| TASK DIRECTIONS |
The word "shown" marks the lines to keep; find each one in the data and copy it.

Extracted records:
-------
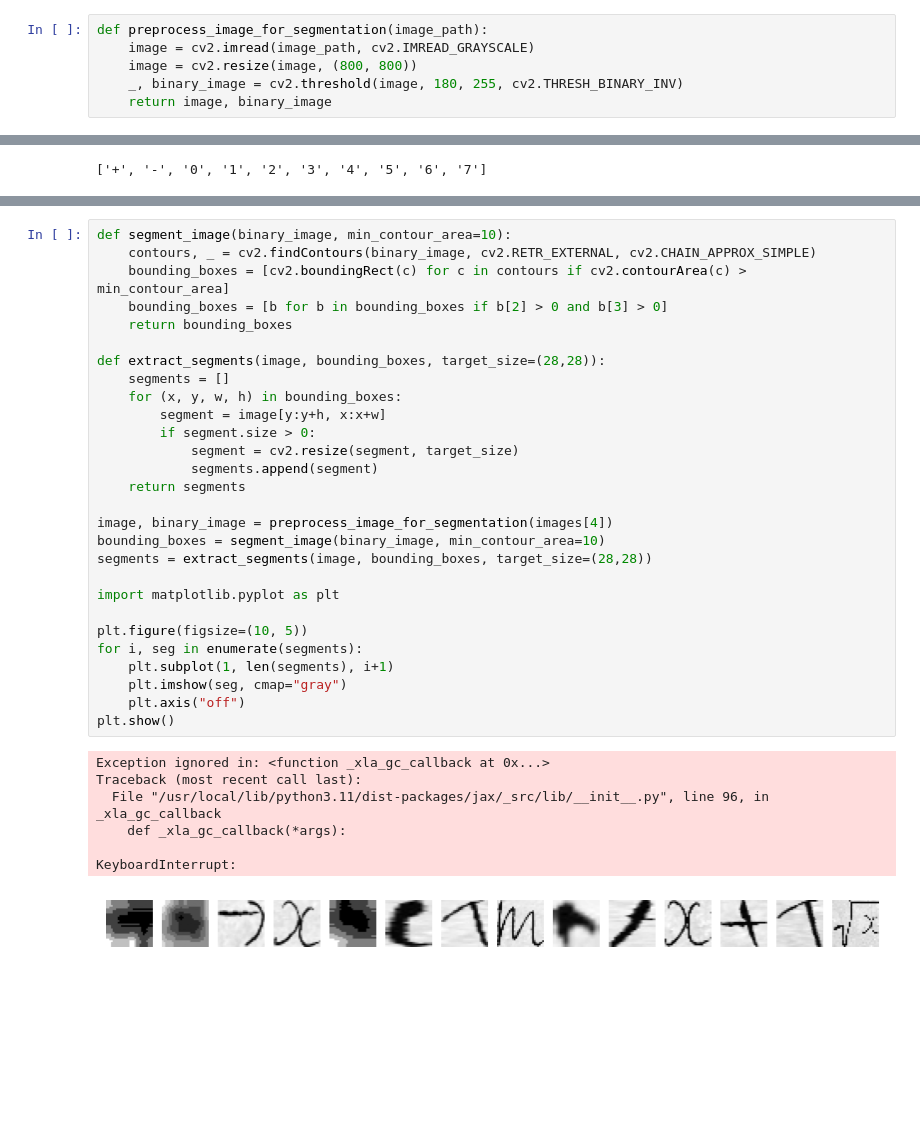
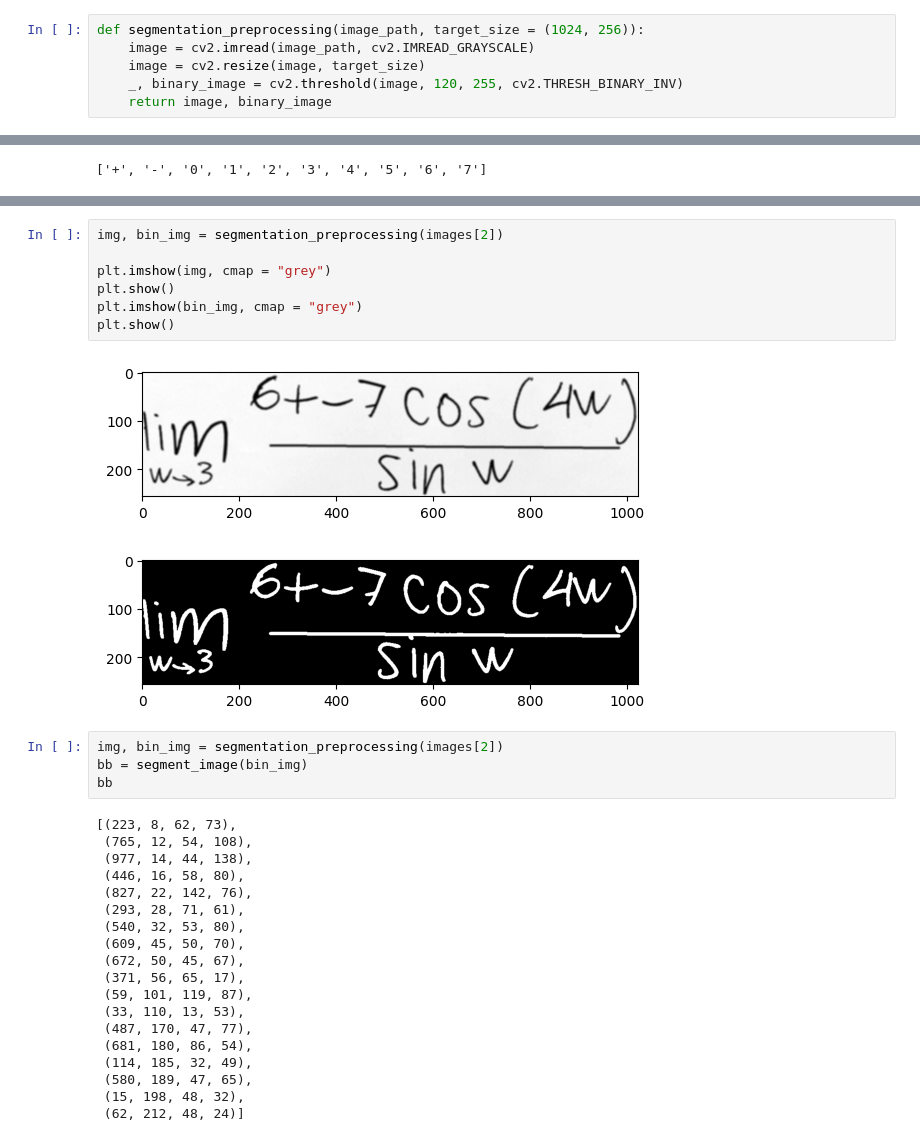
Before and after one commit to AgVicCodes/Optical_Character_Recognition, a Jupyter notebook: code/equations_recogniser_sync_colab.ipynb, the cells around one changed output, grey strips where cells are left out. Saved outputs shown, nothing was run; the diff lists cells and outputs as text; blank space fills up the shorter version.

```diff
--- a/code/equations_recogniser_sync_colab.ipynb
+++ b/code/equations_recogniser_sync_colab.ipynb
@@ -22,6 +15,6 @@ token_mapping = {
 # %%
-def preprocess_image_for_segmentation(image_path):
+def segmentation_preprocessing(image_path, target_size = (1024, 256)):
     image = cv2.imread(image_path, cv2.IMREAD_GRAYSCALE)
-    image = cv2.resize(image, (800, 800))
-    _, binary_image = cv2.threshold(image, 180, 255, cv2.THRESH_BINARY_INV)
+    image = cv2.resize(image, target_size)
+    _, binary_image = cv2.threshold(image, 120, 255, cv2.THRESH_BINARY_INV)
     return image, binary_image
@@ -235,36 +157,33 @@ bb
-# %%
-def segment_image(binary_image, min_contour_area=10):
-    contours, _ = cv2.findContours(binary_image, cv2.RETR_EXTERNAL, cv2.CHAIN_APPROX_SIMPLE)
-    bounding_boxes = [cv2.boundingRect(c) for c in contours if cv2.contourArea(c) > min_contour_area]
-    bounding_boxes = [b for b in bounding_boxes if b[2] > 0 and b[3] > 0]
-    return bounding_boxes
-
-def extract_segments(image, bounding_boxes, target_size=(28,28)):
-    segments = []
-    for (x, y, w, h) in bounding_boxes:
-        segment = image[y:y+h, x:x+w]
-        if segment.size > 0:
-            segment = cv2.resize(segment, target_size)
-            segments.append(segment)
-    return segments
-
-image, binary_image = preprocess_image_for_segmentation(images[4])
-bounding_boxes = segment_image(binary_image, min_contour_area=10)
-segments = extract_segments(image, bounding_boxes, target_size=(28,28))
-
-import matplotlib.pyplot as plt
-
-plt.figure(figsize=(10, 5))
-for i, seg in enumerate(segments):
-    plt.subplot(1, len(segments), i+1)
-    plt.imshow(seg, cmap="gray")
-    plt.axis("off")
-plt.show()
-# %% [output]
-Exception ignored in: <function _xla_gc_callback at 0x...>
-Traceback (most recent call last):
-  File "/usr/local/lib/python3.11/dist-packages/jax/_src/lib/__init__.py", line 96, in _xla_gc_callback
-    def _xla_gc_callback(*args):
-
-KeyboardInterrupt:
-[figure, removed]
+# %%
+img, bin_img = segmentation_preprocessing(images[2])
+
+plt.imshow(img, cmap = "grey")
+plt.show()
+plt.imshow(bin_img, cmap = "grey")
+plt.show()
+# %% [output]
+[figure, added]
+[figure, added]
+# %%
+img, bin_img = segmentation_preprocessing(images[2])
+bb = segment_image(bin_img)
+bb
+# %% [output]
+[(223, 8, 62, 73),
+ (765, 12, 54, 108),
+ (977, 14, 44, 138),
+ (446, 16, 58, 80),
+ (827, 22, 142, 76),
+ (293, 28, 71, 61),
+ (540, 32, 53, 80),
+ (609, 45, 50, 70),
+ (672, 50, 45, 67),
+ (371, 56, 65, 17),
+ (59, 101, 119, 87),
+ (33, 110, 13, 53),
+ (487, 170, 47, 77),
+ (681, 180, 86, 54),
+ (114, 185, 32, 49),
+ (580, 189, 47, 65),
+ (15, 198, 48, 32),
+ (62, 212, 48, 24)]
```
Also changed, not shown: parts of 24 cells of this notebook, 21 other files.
-------
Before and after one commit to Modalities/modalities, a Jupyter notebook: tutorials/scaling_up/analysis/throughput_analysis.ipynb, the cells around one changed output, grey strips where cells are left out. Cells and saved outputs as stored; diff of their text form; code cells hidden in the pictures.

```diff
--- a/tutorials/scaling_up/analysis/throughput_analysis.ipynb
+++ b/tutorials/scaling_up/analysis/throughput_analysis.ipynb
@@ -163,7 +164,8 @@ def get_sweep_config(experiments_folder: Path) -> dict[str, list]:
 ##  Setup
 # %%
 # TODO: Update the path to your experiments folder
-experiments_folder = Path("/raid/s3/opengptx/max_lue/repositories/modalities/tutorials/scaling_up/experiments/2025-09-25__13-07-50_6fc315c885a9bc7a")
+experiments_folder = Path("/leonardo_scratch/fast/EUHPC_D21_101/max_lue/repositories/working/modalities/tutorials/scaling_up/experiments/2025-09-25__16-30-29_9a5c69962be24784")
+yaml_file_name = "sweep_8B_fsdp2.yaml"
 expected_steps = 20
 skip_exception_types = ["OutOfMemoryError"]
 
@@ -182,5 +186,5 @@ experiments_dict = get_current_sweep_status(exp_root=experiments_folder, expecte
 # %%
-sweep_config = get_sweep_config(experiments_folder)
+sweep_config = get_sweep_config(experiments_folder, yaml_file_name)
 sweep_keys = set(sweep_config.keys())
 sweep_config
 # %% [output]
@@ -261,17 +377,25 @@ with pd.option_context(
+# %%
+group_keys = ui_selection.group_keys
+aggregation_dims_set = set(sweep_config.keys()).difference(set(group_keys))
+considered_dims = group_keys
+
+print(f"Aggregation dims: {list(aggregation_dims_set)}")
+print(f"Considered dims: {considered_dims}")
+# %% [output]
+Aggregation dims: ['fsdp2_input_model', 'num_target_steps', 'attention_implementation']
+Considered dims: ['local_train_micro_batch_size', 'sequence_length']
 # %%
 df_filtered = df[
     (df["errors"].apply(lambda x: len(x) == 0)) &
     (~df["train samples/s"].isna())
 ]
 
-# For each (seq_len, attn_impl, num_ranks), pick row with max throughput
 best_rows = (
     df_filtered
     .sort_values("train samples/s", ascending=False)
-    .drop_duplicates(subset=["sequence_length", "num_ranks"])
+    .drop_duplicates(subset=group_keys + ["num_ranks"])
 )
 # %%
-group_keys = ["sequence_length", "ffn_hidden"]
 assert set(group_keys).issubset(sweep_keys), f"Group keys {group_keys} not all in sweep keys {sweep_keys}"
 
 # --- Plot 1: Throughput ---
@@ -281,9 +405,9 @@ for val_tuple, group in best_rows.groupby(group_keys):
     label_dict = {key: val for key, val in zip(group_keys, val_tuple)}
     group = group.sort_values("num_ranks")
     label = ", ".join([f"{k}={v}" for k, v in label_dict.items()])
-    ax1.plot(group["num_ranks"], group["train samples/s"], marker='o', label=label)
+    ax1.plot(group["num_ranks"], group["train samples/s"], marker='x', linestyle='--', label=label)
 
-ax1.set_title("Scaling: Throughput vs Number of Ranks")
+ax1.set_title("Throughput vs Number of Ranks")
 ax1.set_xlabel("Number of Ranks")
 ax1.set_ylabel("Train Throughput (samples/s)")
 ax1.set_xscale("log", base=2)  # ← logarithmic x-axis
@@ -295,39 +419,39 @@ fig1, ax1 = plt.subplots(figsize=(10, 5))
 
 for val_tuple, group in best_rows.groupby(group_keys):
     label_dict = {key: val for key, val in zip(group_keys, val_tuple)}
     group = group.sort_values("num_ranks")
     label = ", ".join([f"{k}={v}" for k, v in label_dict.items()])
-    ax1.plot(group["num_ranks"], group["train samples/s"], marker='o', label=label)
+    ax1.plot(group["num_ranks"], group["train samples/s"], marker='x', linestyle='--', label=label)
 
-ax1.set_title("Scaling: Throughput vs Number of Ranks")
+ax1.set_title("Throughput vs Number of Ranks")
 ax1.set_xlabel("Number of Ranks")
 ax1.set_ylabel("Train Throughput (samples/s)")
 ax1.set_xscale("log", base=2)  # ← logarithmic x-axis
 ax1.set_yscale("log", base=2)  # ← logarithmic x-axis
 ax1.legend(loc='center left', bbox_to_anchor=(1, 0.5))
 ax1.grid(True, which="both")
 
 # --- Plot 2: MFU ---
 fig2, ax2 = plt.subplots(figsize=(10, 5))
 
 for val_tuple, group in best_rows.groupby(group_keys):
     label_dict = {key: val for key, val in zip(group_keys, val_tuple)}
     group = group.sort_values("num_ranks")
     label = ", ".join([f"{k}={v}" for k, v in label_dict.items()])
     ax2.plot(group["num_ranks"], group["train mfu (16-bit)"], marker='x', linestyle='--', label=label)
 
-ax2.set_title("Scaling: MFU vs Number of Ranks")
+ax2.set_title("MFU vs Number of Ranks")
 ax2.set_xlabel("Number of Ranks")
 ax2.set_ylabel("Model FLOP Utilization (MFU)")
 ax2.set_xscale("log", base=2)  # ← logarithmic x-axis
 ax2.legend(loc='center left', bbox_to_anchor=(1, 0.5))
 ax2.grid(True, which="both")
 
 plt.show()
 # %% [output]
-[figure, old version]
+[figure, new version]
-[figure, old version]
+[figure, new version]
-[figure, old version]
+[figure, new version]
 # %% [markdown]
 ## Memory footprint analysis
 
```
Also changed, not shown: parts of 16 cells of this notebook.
-------
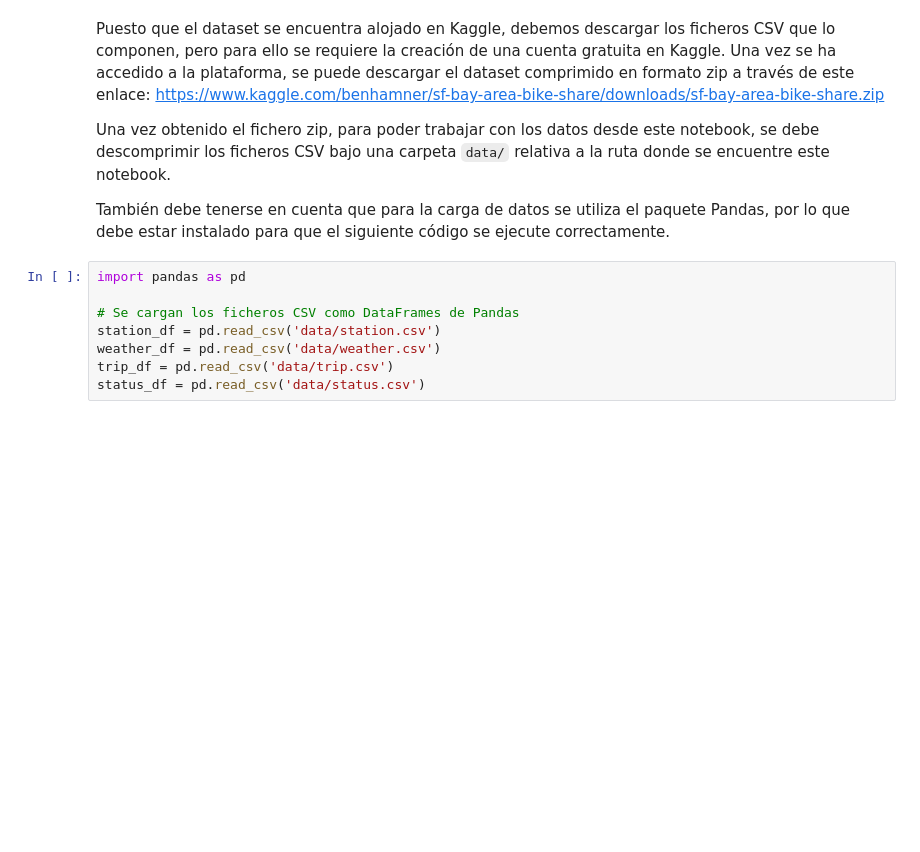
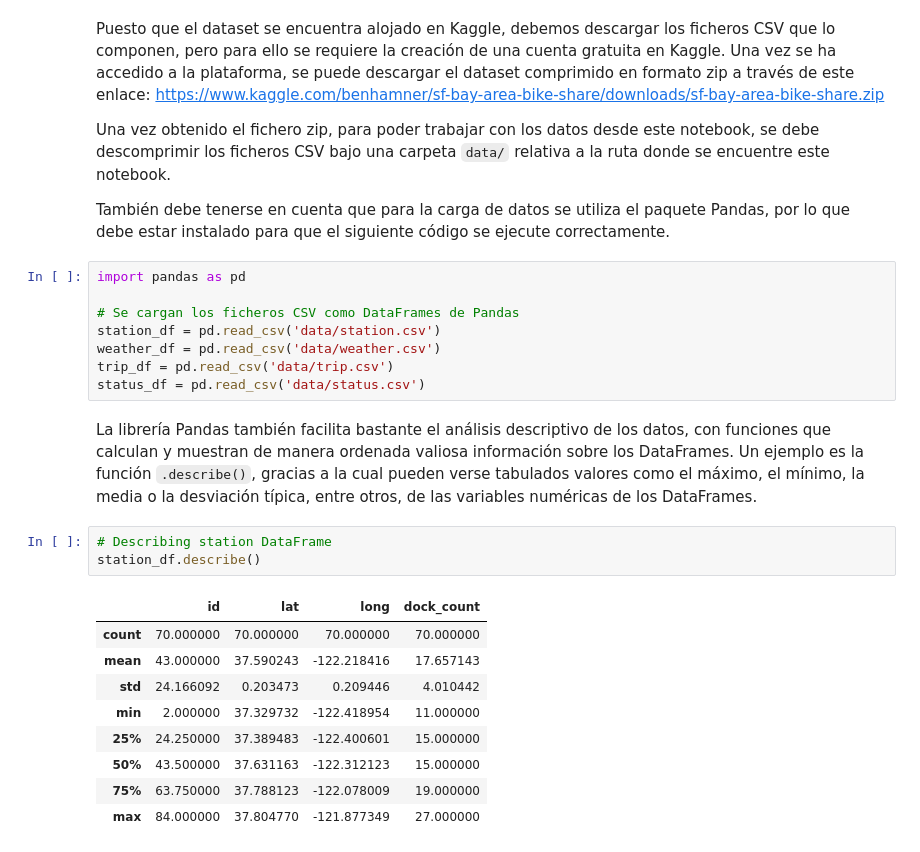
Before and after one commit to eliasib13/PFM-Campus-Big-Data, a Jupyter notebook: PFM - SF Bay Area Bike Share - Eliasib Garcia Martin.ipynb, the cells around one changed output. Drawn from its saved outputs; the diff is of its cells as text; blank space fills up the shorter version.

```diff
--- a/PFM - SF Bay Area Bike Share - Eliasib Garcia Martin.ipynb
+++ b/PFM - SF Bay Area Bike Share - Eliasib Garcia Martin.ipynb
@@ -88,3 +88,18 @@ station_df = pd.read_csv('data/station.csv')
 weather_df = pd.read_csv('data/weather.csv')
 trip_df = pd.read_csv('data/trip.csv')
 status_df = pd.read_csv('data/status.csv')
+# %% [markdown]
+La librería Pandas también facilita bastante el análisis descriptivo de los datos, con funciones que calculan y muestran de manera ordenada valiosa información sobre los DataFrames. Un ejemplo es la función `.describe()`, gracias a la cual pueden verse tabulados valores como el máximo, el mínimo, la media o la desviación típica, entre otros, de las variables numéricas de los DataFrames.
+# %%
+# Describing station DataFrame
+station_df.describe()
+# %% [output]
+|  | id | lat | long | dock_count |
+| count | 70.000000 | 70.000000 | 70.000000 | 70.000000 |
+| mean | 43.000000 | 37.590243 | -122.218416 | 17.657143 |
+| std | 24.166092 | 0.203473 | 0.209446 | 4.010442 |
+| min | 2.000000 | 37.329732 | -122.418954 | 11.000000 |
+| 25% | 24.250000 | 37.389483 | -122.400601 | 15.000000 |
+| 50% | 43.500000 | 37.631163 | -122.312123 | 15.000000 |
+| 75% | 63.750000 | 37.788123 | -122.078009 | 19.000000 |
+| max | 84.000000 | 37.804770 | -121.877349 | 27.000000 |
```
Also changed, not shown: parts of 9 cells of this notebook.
-------
| EXERCISE ANSWER |
Before and after one commit to AgVicCodes/Optical_Character_Recognition, a Jupyter notebook: code/equations_recogniser_sync_colab.ipynb, the cells around one changed output, grey strips where cells are left out. Saved outputs shown, nothing was run; the diff lists cells and outputs as text; blank space fills up the shorter version.
Also changed, not shown: parts of 24 cells of this notebook, 21 other files.
Also changed, not shown: parts of 16 cells of this notebook.
Also changed, not shown: parts of 9 cells of this notebook.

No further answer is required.